 Evert the cuff one inch wide. Insert four fingers inside the everted cuff.
 Stretch the glove well outward. Put your thumbs out.
 Allow the surgeon to explore the fingerholes
 When the surgeon jerks his hand downward, release and pull upward so that the cuff of the
glove covers the cuff of the gown.
 Repeat the same procedure for the left hand.

Closed Method
This is the method with the least possibility of contamination.
 With your right hands inside the gown’s sleeves, lift the glove by the cuff.
 Put thumb down or your upturned left palm, fingers of glove pointed toward your elbow.
 At this time, move your left hand so that your fingers are halfway down the cuff of your gown. Do not let
them protrude from our gown cuff or touch the end of the cuff.
 With your right hand still inside the sleeve, take hold of the folded cuff of the left glove and pull it out
and over the left hand and well over the cuff of the left sleeve.
 Take the right hand, still inside the sleeve, and grasp the left glove and gown cuff at the wrist and pull
glove unto the hand.
 Proceed to the right hand the same way.
 Take care not to contaminate the outside surface of the glove
 In serving the gloves, the nurse must have a wide base of support by putting her foot apart.
 Always serve the right hand glove first.
 In serving, get the right glove with the left and the left hand glove with the right hand.
 Always keep gloved hands at waist level or above.
 Keep gloved hands away from your mask.
 Regardless of whether the scrub nurse assists in a case or contaminated case remove first the gown
and then the gloves.

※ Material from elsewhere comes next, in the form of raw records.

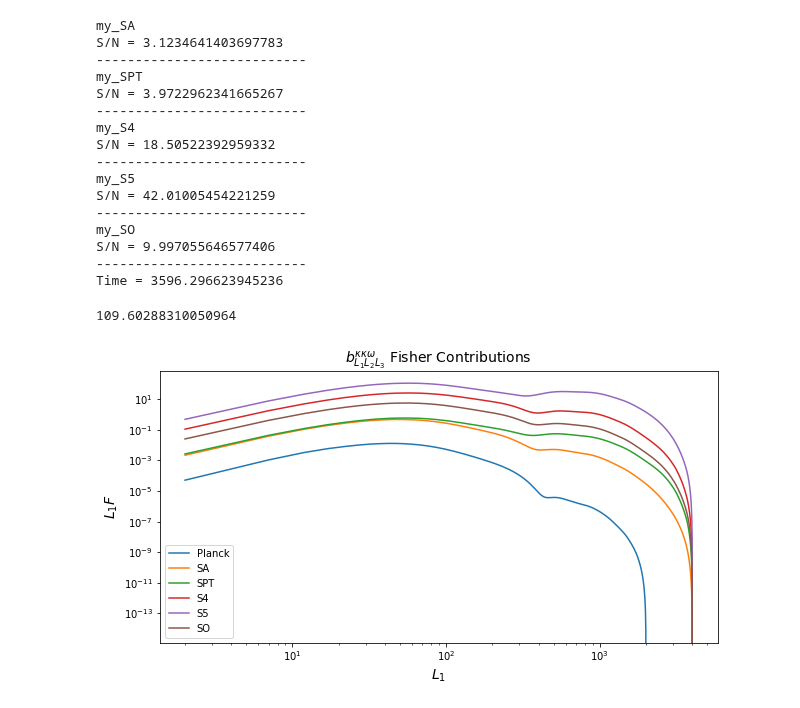
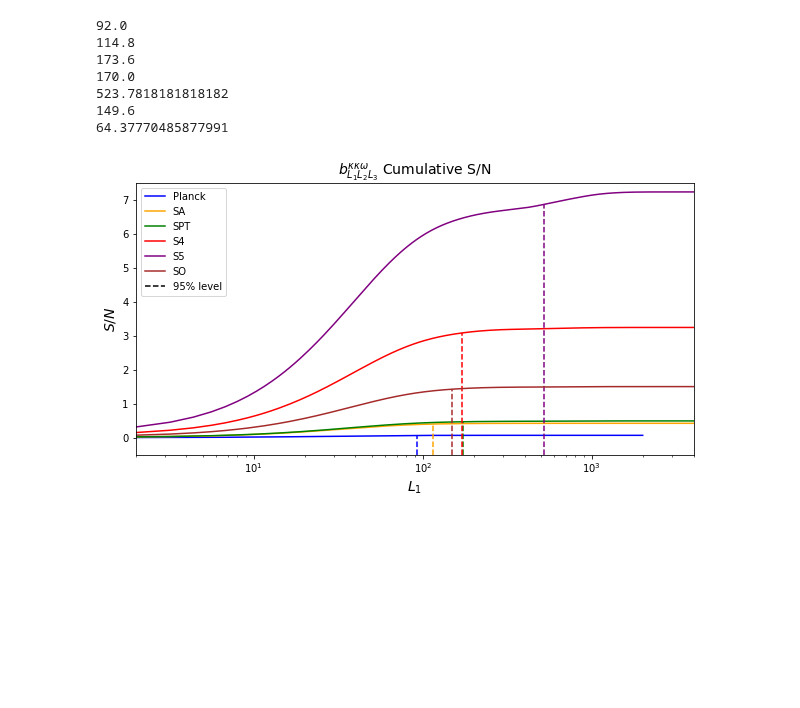
Before and after one commit to mfrobertson/omegaQE, a Jupyter notebook: kkomega/fisher.ipynb, the cells around one changed output. Saved outputs shown, nothing was run; the diff lists cells and outputs as text; code cells hidden in the pictures; blank space fills up the shorter version.

```diff
--- a/kkomega/fisher.ipynb
+++ b/kkomega/fisher.ipynb
@@ -338,57 +224,38 @@ Time = 249.02933621406555
-# %%
-Lmax = 4000
-dL = 1
-Ntheta = 10
-L3max = 4000
-f_skys = [0.65, 0.06, 0.4, 0.5, 0.4]
-exps = ["my_SA", "my_SPT", "my_S4", "my_S5", "my_SO"]
-t0 = time.time()
-for iii, exp in enumerate(exps):
-    N0_file = f"cache/_N0/N0_{exp}_14_14_TQU.npy"
-    fisher = Fisher(N0_file, ells_sample_file, M_file)
-    f_sky = f_skys[iii]
-    F_conv_rot = fisher.get_convergence_bispectrum_Fisher3(Lmax, dL, Ntheta, L3max, f_sky)
-    print(exp)
-    print(f"S/N = {np.sqrt(F_conv_rot)}")
-    print("---------------------------")
-t1 = time.time()
-print(f"Time = {t1 - t0}")
-# %% [output]
-my_SA
-S/N = 3.1234641403697783
----------------------------
-my_SPT
-S/N = 3.9722962341665267
----------------------------
-my_S4
-S/N = 18.50522392959332
----------------------------
-my_S5
-S/N = 42.01005454221259
----------------------------
-my_SO
-S/N = 9.997055646577406
----------------------------
-Time = 3596.296623945236
 # %%
-dL = 5
-Ntheta = 10
-Lmaxs = [2000, 4000, 4000, 4000, 4000, 4000]
-f_skys = [0.7, 0.65, 0.06, 0.4, 0.5, 0.4]
-exps = ["my_Planck", "my_SA", "my_SPT", "my_S4", "my_S5", "my_SO"]
+Nells = 500
+level = 0.95
+colors = ["blue", "orange", "green", "red", "purple", "brown"]
 t0 = time.time()
 for iii, exp in enumerate(exps):
     N0_file = f"cache/_N0/N0_{exp}_14_14_TQU.npy"
     fisher = Fisher(N0_file, ells_sample_file, M_file)
-    Ls_rot, F_conv_rot = fisher.get_convergence_rotation_bispectrum_Fisher2(Lmaxs[iii], dL, Ntheta, Lmaxs[iii], f_skys[iii], arr=True)
-    plt.loglog(Ls_rot, Ls_rot*F_conv_rot, label=f"{exp[3:]}")
+    Ls = get_Ls(Lmaxs[iii], Nells)
+    F_conv_rot = fisher.get_convergence_rotation_bispectrum_Fisher(Ls=Ls, Ntheta=Ntheta, f_sky=f_skys[iii], arr=True)
+    SNs = np.sqrt(np.cumsum(F_conv_rot))
+    plt.semilogx(Ls, SNs, label=f"{exp[3:]}", color=colors[iii])
+    SN = SNs[-1]
+    L_level = Ls[SNs < level*SN][-1]
+    print(L_level)
+    L_level_index = np.where(Ls==L_level)[0][0]
+    L_levels = np.array([L_level, L_level])
+    SN_levels = np.array([-0.5, SNs[L_level_index]])
+    plt.plot(L_levels, SN_levels, color=colors[iii], linestyle="--")
 t1 = time.time()
 print(t1-t0)
-plt.title("$b_{L_1L_2L_3}^{\kappa\kappa\omega}$ Fisher Contributions", fontsize=14)
+plt.title("$b_{L_1L_2L_3}^{\kappa\kappa\omega}$ Cumulative S/N", fontsize=14)
 plt.xlabel("$L_1$", fontsize=14)
-plt.ylabel("$L_1F$", fontsize=14)
+plt.ylabel("$S/N$", fontsize=14)
+plt.plot([1e10], [1e10], label="95% level", linestyle="--", color="k")
+plt.ylim(-0.5, 7.5)
+plt.xlim(2e0, 4e3)
 plt.legend()
 plt.show()
 # %% [output]
-109.60288310050964
+92.0
+114.8
+173.6
+170.0
+523.7818181818182
+149.6
+64.37770485877991
-[figure, old version]
+[figure, new version]
```
Also changed, not shown: parts of 25 cells of this notebook, 4 other files.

Wash the gloved hands if they are grossly contaminated before removing the
Removing the Gown:
 With the gloves still in, ask the circulating nurse to loosen the ties and the belt.
 Grasp the right shoulder of the gown and slip off the arm allowing use sleeves to turn inside out.
 Repeat the same procedure for the opposite shoulder.
 Discard the gown in the hamper.
Removing the Gloves:
 With the gloved right hand, remove the left glove by holding it at its outer surface and pull off.
(This is the glove to glove technique).
 To remove the right glove, insert your thumb or three fingers between the skin and the glove and
pull off. (This is the skin to skin technique).